- Brands that are innovative are more loved, according to the BrandZ analysis of consumers’ opinions – but they have to clearly communicate their innovations in order to be recognised as innovators. Among the Top 10 innovators this year are Dyson, Deliveroo, BrewDog and Sky.
- Innovation on its own will not sustain value growth. If a brand fails to innovate in a way that consumers find both meaningful and different, it drops in value. The brands considered innovative and meaningfully different – Dulux, Just Eat, Dyson, BBC, BrewDog, Compare the Market, Tesco, Sky, John Lewis and Innocent – are worth twice as much on average compared to low performers on both aspects.
- Strong brands beat the stock market. The average share price of the 50 most valuable UK brands in our 2017 ranking increased 9.3% between November 2017 and July 2018, compared with 1.1% for the FTSE100. This means they created nine times as much value for shareholders.
- Some leading names generate the vast majority of their revenue from overseas exposure. These include Johnnie Walker, Castrol, Lipton, Dove, Standard Chartered, KitKat and Vodafone – representing a broad range of categories.
- Great communication is a vital driver of brand value. The brands considered by consumers to be the best communicators increased their value 13% in the past year, compared with a decline of -6% for the worst communicators.

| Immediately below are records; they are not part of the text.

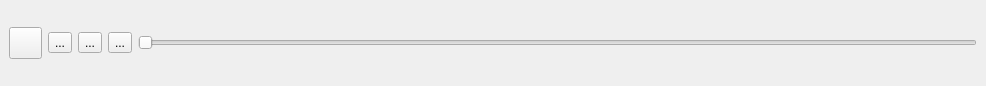
Above: qtWidgets/ui/PlaybackSlider.ui from golems/grip2 before the change. Below: the same form after it.
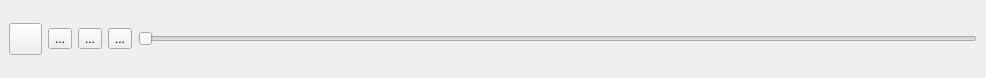
That is the form after the change. Icons and pictures are not drawn.

Commit message: Change widget size and size policy

What changed in the file:
```diff
--- a/qtWidgets/ui/PlaybackSlider.ui
+++ b/qtWidgets/ui/PlaybackSlider.ui
@@ -7,9 +7,21 @@
     <x>0</x>
     <y>0</y>
     <width>986</width>
-    <height>86</height>
+    <height>78</height>
    </rect>
   </property>
+  <property name="sizePolicy">
+   <sizepolicy hsizetype="Preferred" vsizetype="Fixed">
+    <horstretch>0</horstretch>
+    <verstretch>0</verstretch>
+   </sizepolicy>
+  </property>
+  <property name="minimumSize">
+   <size>
+    <width>182</width>
+    <height>70</height>
+   </size>
+  </property>
   <property name="windowTitle">
    <string>DockWidget</string>
   </property>
```
The commit also changes 1 other file.
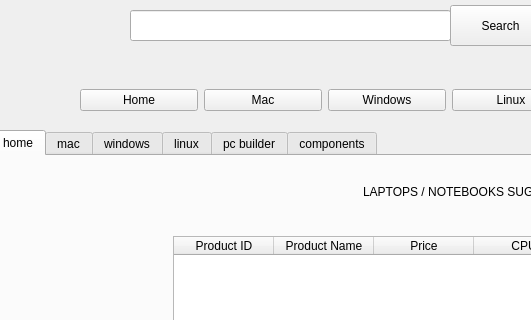
First picture: the form in ui/mainwindow.ui, repository CCNY-CSC322-SDE/Comp_Online_Store, before the edit; both pictures show x 0 to 531 and y 0 to 320 of the 1000 by 750 pixel window.
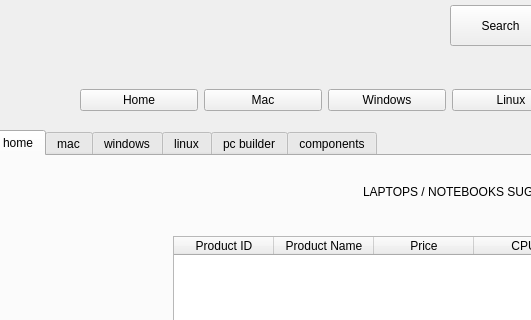
Second picture: the form after the edit. Icons and pictures are not drawn.

Commit message: First version of search/filter systems

Patch:
```diff
--- a/ui/mainwindow.ui
+++ b/ui/mainwindow.ui
@@ -14,16 +14,6 @@
    <string>Online Computer Store</string>
   </property>
   <widget class="QWidget" name="centralwidget">
-   <widget class="QLineEdit" name="lineEditSearchBox">
-    <property name="geometry">
-     <rect>
-      <x>130</x>
-      <y>10</y>
-      <width>321</width>
-      <height>31</height>
-     </rect>
-    </property>
-   </widget>
    <widget class="QPushButton" name="pushButtonSearch">
     <property name="geometry">
      <rect>
```
Left out of the diff: 2 changed lines with no effect on the pictures. The commit also changes 5 other files.
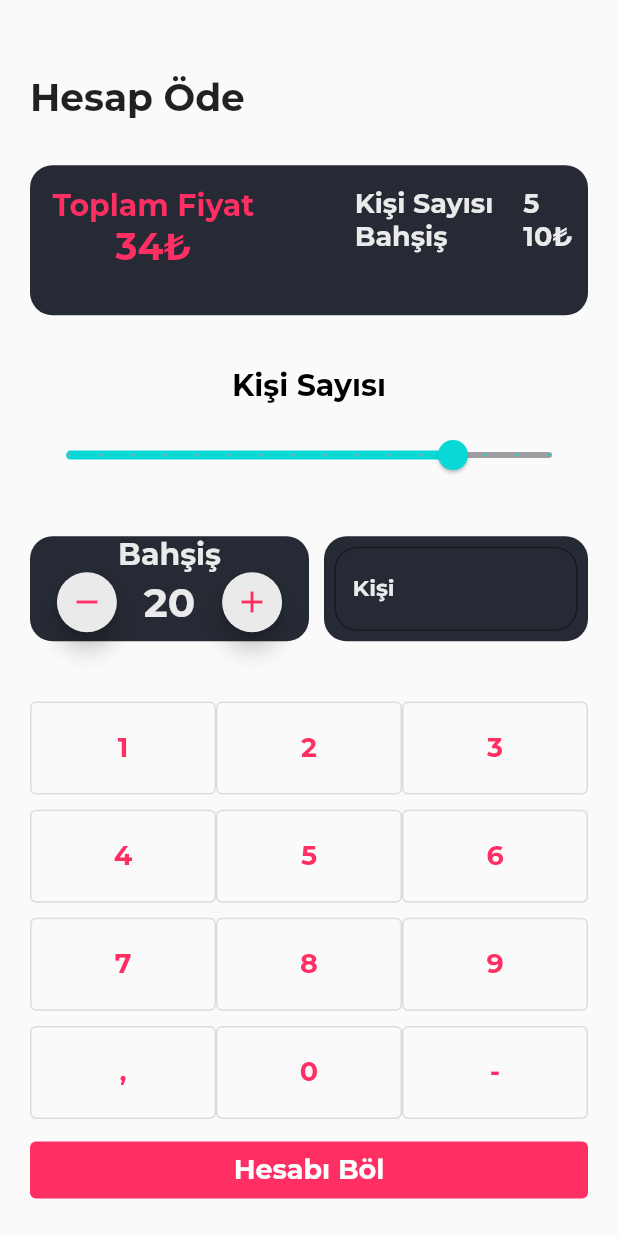
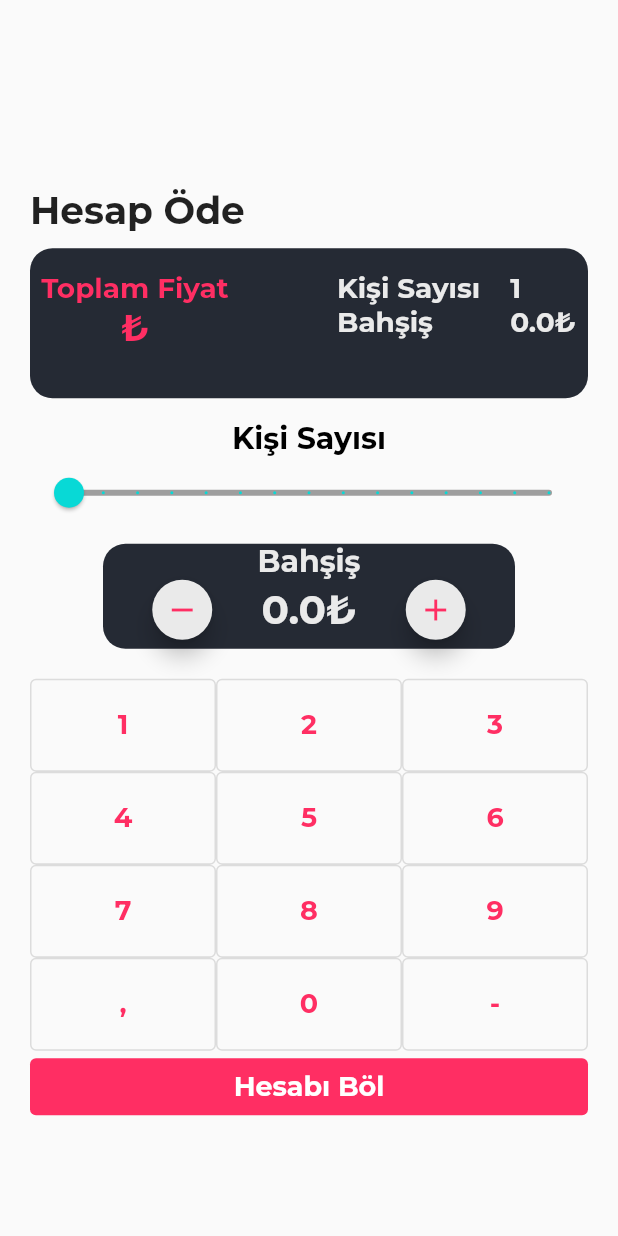
Before and after one commit to ulusoyomer/flutter_hesap_ode, a Flutter app: the screen it shows after launch, on a phone screen of 412 x 824 dp. Run offline on Flutter 3.47's test engine with Material 2 defaults, Android fonts, the light colour scheme and no system bars; our stand-ins replace flutter_styled_toast, google_fonts.

Commit message:
Added Calculate Bill && Fix Design

```diff
--- a/lib/home.dart
+++ b/lib/home.dart
@@ -1,5 +1,7 @@
 import 'package:flutter/material.dart';
 import 'package:google_fonts/google_fonts.dart';
+import 'package:hesap_ode/result.dart';
+import 'package:flutter_styled_toast/flutter_styled_toast.dart';
 
 class PayBill extends StatefulWidget {
   const PayBill({super.key});
@@ -8,6 +10,10 @@ class PayBill extends StatefulWidget {
 }
 
 class _PayBillState extends State<PayBill> {
+  double friends = 1;
+  double tips = 0;
+  String bill = "";
+
   TextStyle fontMontserrat(
       {double fontSize = 18,
       Color color = const Color.fromRGBO(234, 234, 234, 1),
@@ -23,7 +29,17 @@ class _PayBillState extends State<PayBill> {
     return Expanded(
       child: OutlinedButton(
         style: OutlinedButton.styleFrom(padding: const EdgeInsets.all(20)),
-        onPressed: () {},
+        onPressed: () {
+          setState(() {
+            if (text == "-") {
+              bill = "";
+              friends = 1;
+              tips = 0;
+            } else {
+              if (bill.length < 8) bill += text;
+            }
+          });
+        },
         child: Text(
           text,
           style: fontMontserrat(color: const Color.fromRGBO(255, 46, 99, 1)),
@@ -34,20 +50,9 @@ class _PayBillState extends State<PayBill> {
 
   @override
   Widget build(BuildContext context) {
-    final screenHeight = MediaQuery.of(context).size.height;
-    if (screenHeight > 670.0) {
-      return Scaffold(
-        body: Container(
-          margin: const EdgeInsets.only(left: 20, right: 20, bottom: 20),
-          child: Column(
-            mainAxisAlignment: MainAxisAlignment.spaceBetween,
-            children: mainLayout(context),
-          ),
-        ),
-      );
-    } else {
-      return Scaffold(
-        body: SingleChildScrollView(
+    return Scaffold(
+      body: Center(
+        child: SingleChildScrollView(
           child: Container(
             margin: const EdgeInsets.symmetric(horizontal: 20),
             child: Column(
@@ -55,8 +60,8 @@ class _PayBillState extends State<PayBill> {
             ),
           ),
         ),
-      );
-    }
+      ),
+    );
   }
 
   List<Widget> mainLayout(BuildContext context) {
@@ -86,21 +91,22 @@ class _PayBillState extends State<PayBill> {
           mainAxisAlignment: MainAxisAlignment.spaceBetween,
           children: [
             Padding(
-              padding: const EdgeInsets.all(15),
+              padding: EdgeInsets.only(
+                  top: 15, left: (MediaQuery.of(context).size.width - 40) / 50),
               child: Column(
                 crossAxisAlignment: CrossAxisAlignment.center,
                 children: [
                   Text(
                     "Toplam Fiyat",
                     style: fontMontserrat(
-                      fontSize: 20,
+                      fontSize: (MediaQuery.of(context).size.width - 40) / 20,
                       color: const Color.fromRGBO(255, 46, 99, 1),
                     ),
                   ),
                   Text(
-                    "34₺",
+                    "$bill₺",
                     style: fontMontserrat(
-                      fontSize: 25,
+                      fontSize: (MediaQuery.of(context).size.width - 40) / 15,
                       color: const Color.fromRGBO(255, 46, 99, 1),
                     ),
                   ),
@@ -109,7 +115,7 @@ class _PayBillState extends State<PayBill> {
             ),
             Padding(
               padding: EdgeInsets.only(
-                  right: MediaQuery.of(context).size.width / 40, top: 15),
+                  right: MediaQuery.of(context).size.width / 50, top: 15),
               child: Row(
                 children: [
                   Column(
@@ -117,11 +123,15 @@ class _PayBillState extends State<PayBill> {
                     children: [
                       Text(
                         "Kişi Sayısı",
-                        style: fontMontserrat(),
+                        style: fontMontserrat(
+                            fontSize:
+                                (MediaQuery.of(context).size.width - 40) / 20),
                       ),
                       Text(
                         "Bahşiş",
-                        style: fontMontserrat(),
+                        style: fontMontserrat(
+                            fontSize:
+                                (MediaQuery.of(context).size.width - 40) / 20),
                       ),
                     ],
                   ),
@@ -132,12 +142,16 @@ class _PayBillState extends State<PayBill> {
                     crossAxisAlignment: CrossAxisAlignment.start,
                     children: [
                       Text(
-                        "5",
-                        style: fontMontserrat(),
+                        friends.round().toString(),
+                        style: fontMontserrat(
+                            fontSize:
+                                (MediaQuery.of(context).size.width - 40) / 20),
                       ),
                       Text(
-                        "10₺",
-                        style: fontMontserrat(),
+                        "$tips₺",
+                        style: fontMontserrat(
+                            fontSize:
+                                (MediaQuery.of(context).size.width - 40) / 20),
                       ),
                     ],
                   ),
@@ -155,21 +169,26 @@ class _PayBillState extends State<PayBill> {
         style: fontMontserrat(fontSize: 20, color: Colors.black),
       ),
       Slider(
-        min: 0,
+        min: 1,
         max: 15,
-        divisions: 15,
+        divisions: 14,
         activeColor: const Color.fromRGBO(8, 217, 214, 1),
         inactiveColor: Colors.grey,
-        value: 12,
-        onChanged: ((value) {}),
+        value: friends,
+        onChanged: ((value) {
+          setState(() {
+            friends = value;
+          });
+        }),
       ),
       const SizedBox(
         height: 10,
       ),
       Row(
+        mainAxisAlignment: MainAxisAlignment.center,
         children: [
           Container(
-            width: (MediaQuery.of(context).size.width - 40.0) / 2,
+            width: MediaQuery.of(context).size.width / 1.5,
             height: 70,
             decoration: const BoxDecoration(
               color: Color.fromRGBO(37, 42, 52, 1),
@@ -190,7 +209,14 @@ class _PayBillState extends State<PayBill> {
                       width: 40,
                       height: 40,
                       child: FloatingActionButton(
-                        onPressed: () {},
+                        heroTag: "btnDecrease",
+                        onPressed: () {
+                          setState(() {
+                            if (tips >= 5) {
+                              tips -= 5.0;
+                            }
+                          });
+                        },
                         backgroundColor: const Color.fromRGBO(234, 234, 234, 1),
                         child: const Icon(
                           Icons.remove,
@@ -199,7 +225,7 @@ class _PayBillState extends State<PayBill> {
                       ),
                     ),
                     Text(
-                      "20",
+                      "$tips₺",
                       style: fontMontserrat(
                         fontSize: 27,
                       ),
@@ -208,7 +234,12 @@ class _PayBillState extends State<PayBill> {
                       width: 40,
                       height: 40,
                       child: FloatingActionButton(
-                        onPressed: () {},
+                        heroTag: "btnIncrease",
+                        onPressed: () {
+                          setState(() {
+                            tips += 5;
+                          });
+                        },
                         backgroundColor: const Color.fromRGBO(234, 234, 234, 1),
                         child: const Icon(
                           Icons.add,
@@ -219,33 +250,6 @@ class _PayBillState extends State<PayBill> {
                   ],
                 )
               ],
-            ),
-          ),
-          const SizedBox(
-            width: 10,
-          ),
-          Container(
-            width: (MediaQuery.of(context).size.width - 60.0) / 2,
-            height: 70,
-            decoration: const BoxDecoration(
-              color: Color.fromRGBO(37, 42, 52, 1),
-              borderRadius: BorderRadius.all(Radius.circular(15)),
-            ),
-            child: Padding(
-              padding: const EdgeInsets.all(7.0),
-              child: TextField(
-                onChanged: (value) {},
-                keyboardType: TextInputType.number,
-                decoration: InputDecoration(
-                  border: const OutlineInputBorder(
-                    borderRadius: BorderRadius.all(
-                      Radius.circular(15),
-                    ),
-                  ),
-                  labelText: "Kişi",
-                  labelStyle: fontMontserrat(fontSize: 15),
-                ),
-              ),
             ),
           ),
         ],
@@ -283,8 +287,22 @@ class _PayBillState extends State<PayBill> {
       ),
       TextButton(
         style: TextButton.styleFrom(
-            backgroundColor: const Color.fromRGBO(255, 46, 99, 1)),
-        onPressed: () {},
+          backgroundColor: const Color.fromRGBO(255, 46, 99, 1),
+        ),
+        onPressed: () {
+          double? totalBill = double.tryParse(bill.replaceAll(',', '.'));
+          if (totalBill != null) {
+            if (totalBill > 0) {
+              Navigator.push(
+                  context,
+                  MaterialPageRoute(
+                      builder: ((context) => ResultPage(
+                          bill: bill, friends: friends, tips: tips))));
+            }
+          } else {
+            showToast("Hesap tutarını giriniz!", context: context);
+          }
+        },
         child: Center(
           child: Text(
             'Hesabı Böl',
--- a/lib/main.dart
+++ b/lib/main.dart
@@ -11,9 +11,14 @@ class MyApp extends StatelessWidget {
 
   @override
   Widget build(BuildContext context) {
-    return const MaterialApp(
-      debugShowCheckedModeBanner: false,
-      home: PayBill(),
+    return GestureDetector(
+      onTap: () {
+        FocusManager.instance.primaryFocus?.unfocus();
+      },
+      child: const MaterialApp(
+        debugShowCheckedModeBanner: false,
+        home: PayBill(),
+      ),
     );
   }
 }
--- a/pubspec.yaml
+++ b/pubspec.yaml
@@ -37,6 +37,7 @@ dependencies:
   # Use with the CupertinoIcons class for iOS style icons.
   cupertino_icons: ^1.0.2
   google_fonts: ^3.0.1
+  flutter_styled_toast: ^2.1.3
 
 dev_dependencies:
   flutter_test:
```
Also changed, not shown: lib/result.dart (added, +217 -0 lines), pubspec.lock.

- Food and drink is seen as the most innovative category of all with an average score of 109, driven by new brands such as Deliveroo, Just Eat and BrewDog, followed by the household goods category, driven by brands including Dyson and Dulux.
- The ground-breaking BrandZ Top 75 UK study ranks the UK’s most valuable brands, analyses their strengths, and identifies the key forces driving growth in this market. It is the second edition of an annual report that tracks and anticipates the evolving environment for brands in the UK, and charts their changing fortunes.
The ability of any brand to power business growth relies on how it is perceived by customers. As the only brand valuation ranking grounded in consumer opinion, BrandZ’s analysis enables UK brands to identify their strength in the market and provides clear strategic guidance on how to boost value for the long-term. Businesses worldwide trust BrandZ to provide the information they need to measure, manage and protect their most important intangible asset: their brand.
Notes for editors
Background and methodology
The valuation behind the BrandZ™ Top 75 Most Valuable UK Brands was conducted by Kantar Millward Brown, which specialises in brand equity research and brand valuation. The methodology mirrors that used to calculate the annual BrandZ Top 100 Most Valuable Global Brands ranking, which is now in its 13th year.
Commissioned by WPP and Kantar, the ranking combines rigorously analysed financial data from Bloomberg with the opinions of over 120,000 UK consumers. The BrandZ™ Top 75 Most Valuable UK Brands is the most definitive and robust ranking of the UK’s brands available, and thebrands ranked all meet these eligibility criteria:
- They were originally created in the UK
- They are owned by a publicly listed company traded on a stock exchange, or its financials are published in the public domain.
This approach produced a carefully conceived ranking of brands in 24 consumer-facing categories, including cars, energy providers, apparel, airlines, banks and entertainment.
The suite of BrandZ brand valuation rankings and reports includes the annual Global Top 100 as well as rankings for Australia, China, France, Germany, India, Indonesia, Italy, Spain, Saudi Arabia, the US, Latin America and Brazil.